Yes, Isaac. Hermeneutics is a science. I never thought I would have to offer substantiation for that. One of my dictionary’s definition for science is “a systematically organized body of knowledge on a particular subject.” Hermeneutics, which is “the branch of knowledge that deals with interpretation, esp. of the Bible or literary texts”, clearly rises to that definition. Wikepedia agrees:

“Biblical hermeneutics is often defined as both a science and an art. It is considered a science with regard to its prescribed set of rules, and an art because meaning is not found in a mechanical and rigid application of rules” (Wikipedia article on Hermaneutics)

My google search for <“science of hermenuetics”> (something you really ought to do) yielded hundreds of results, mostly academic and scholarly works.

The Encylopedia Britannica defines hermeneutics as “science of interpretive principles.”

I’m trying to understand what you are driving at here. If you point is that interpreting the Bible is, ultimately, subjective, then of course you are correct. Is that your point?

Isaac Gouy said...

Cliff > I did not think that my contention about scientists needed "substantition".

Do you think your comment was a slur?

Do you think your comment was relevant to the difference between science and other studies?

You could as easily say - you would not need to look long to find scientists who are christian and criminal - and that would likewise say nothing about what makes them as scientists different from other christian criminals.

Cliff > My google search for “science of hermenuetics” (something you really ought to do)...

Is it "quite obvious" to you that I didn't?

Cliff > One of my dictionary’s definition for science is “a systematically organized body of knowledge on a particular subject.”

Do you think that includes history?

Do you think that includes theology?

Do you think that includes astrology?

Cliff > If you point is that interpreting the Bible is, ultimately, subjective, then of course you are correct.
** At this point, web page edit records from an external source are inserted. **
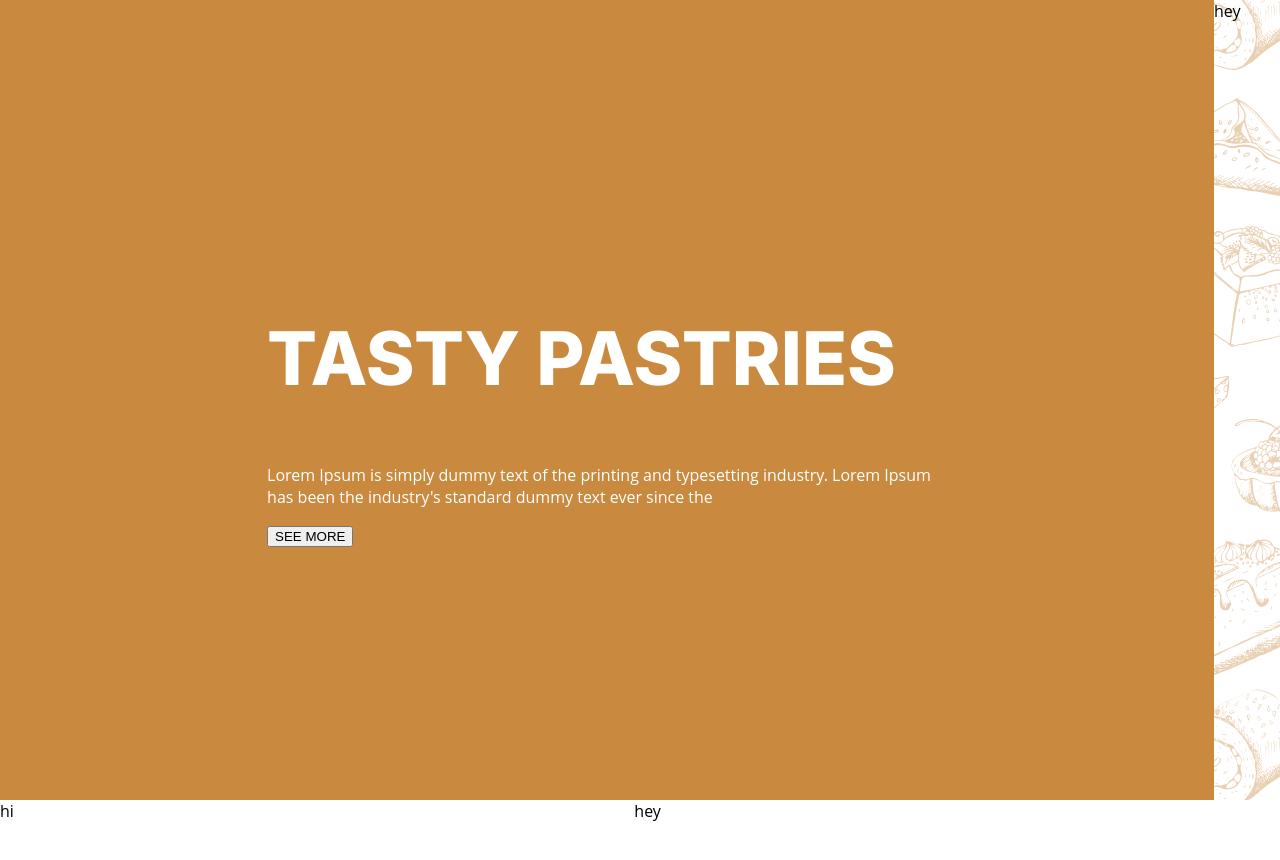
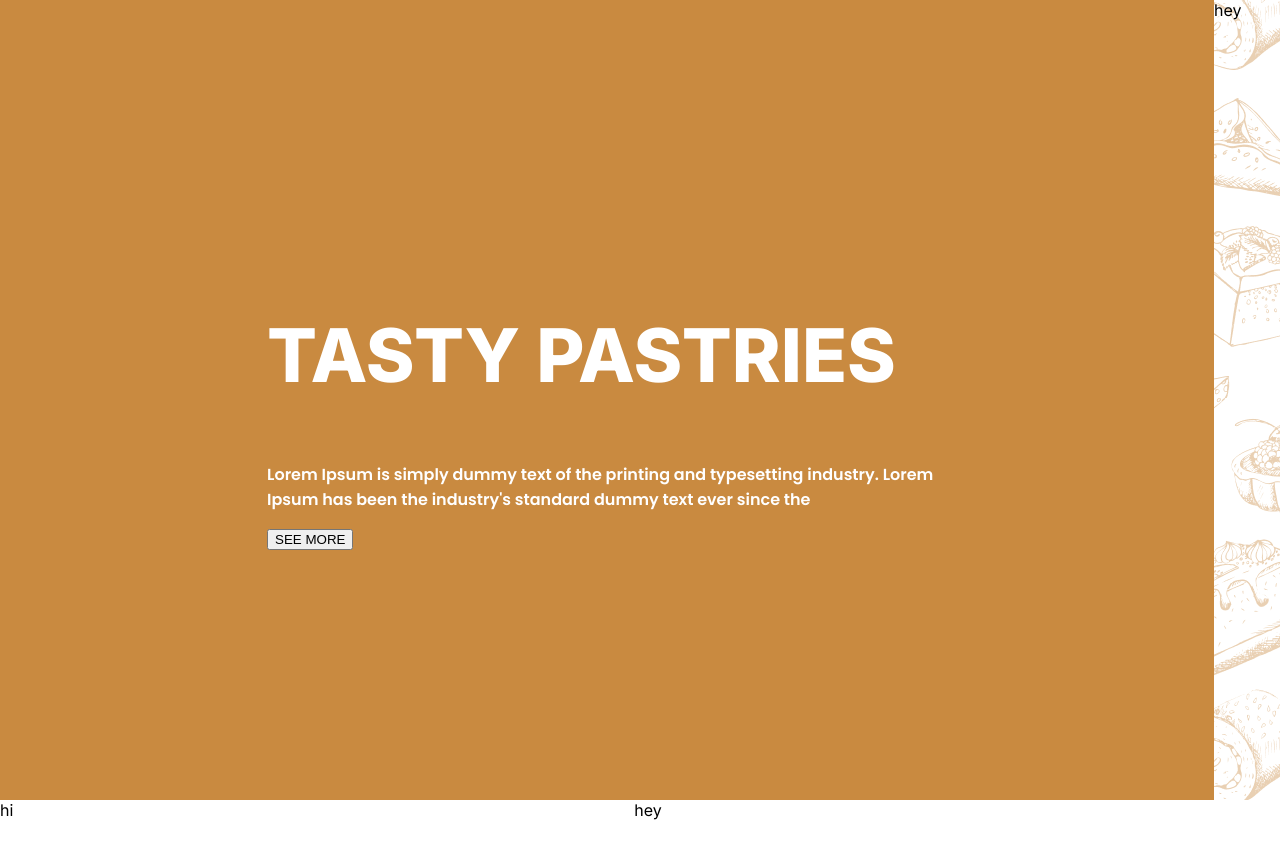
Before and after one commit to mahamfathy/menu-upskilling-task, an Angular app: page / in a window 1280 px wide. Shown: the top 860 px of the page. Built offline with nearby package versions, Linux system fonts and the light colour scheme.

Commit message:
poppins font

```diff
--- a/src/app/main-page/main-page.component.scss
+++ b/src/app/main-page/main-page.component.scss
@@ -14,12 +14,13 @@
       width: 56%;
       color: $color-white;
       h1 {
-        font-family: "Inter", sans-serif;
         font-size: 74px;
         font-weight: 800;
         line-height: 89.03px;
-
         text-transform: uppercase;
+      }
+      p {
+        font-family: "poppins", sans-serif;
       }
     }
   }
--- a/src/index.html
+++ b/src/index.html
@@ -7,7 +7,11 @@
     <meta name="viewport" content="width=device-width, initial-scale=1" />
     <link rel="icon" type="image/x-icon" href="favicon.ico" />
     <link
-      href="https://fonts.googleapis.com/css2?family=Inter:wght@800&display=swap"
+      href="https://fonts.googleapis.com/css2?family=Inter:wght@400;600;800&display=swap"
+      rel="stylesheet"
+    />
+    <link
+      href="https://fonts.googleapis.com/css2?family=Poppins:wght@600&display=swap"
       rel="stylesheet"
     />
   </head>
--- a/src/styles.scss
+++ b/src/styles.scss
@@ -10,7 +10,7 @@
   height: 100%;
   margin: 0;
   padding: 0;
-  font-family: "Open Sans", sans-serif;
+  font-family: "inter", sans-serif;
 }
 .row {
   height: 100vh;
```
I am well aware of how much easier it is to criticize others than it is to set out ideas in a way that will withstand similar criticisms.

I wondered how well your own interpretation of the Bible would survive the criticism you make of other people's interpretations.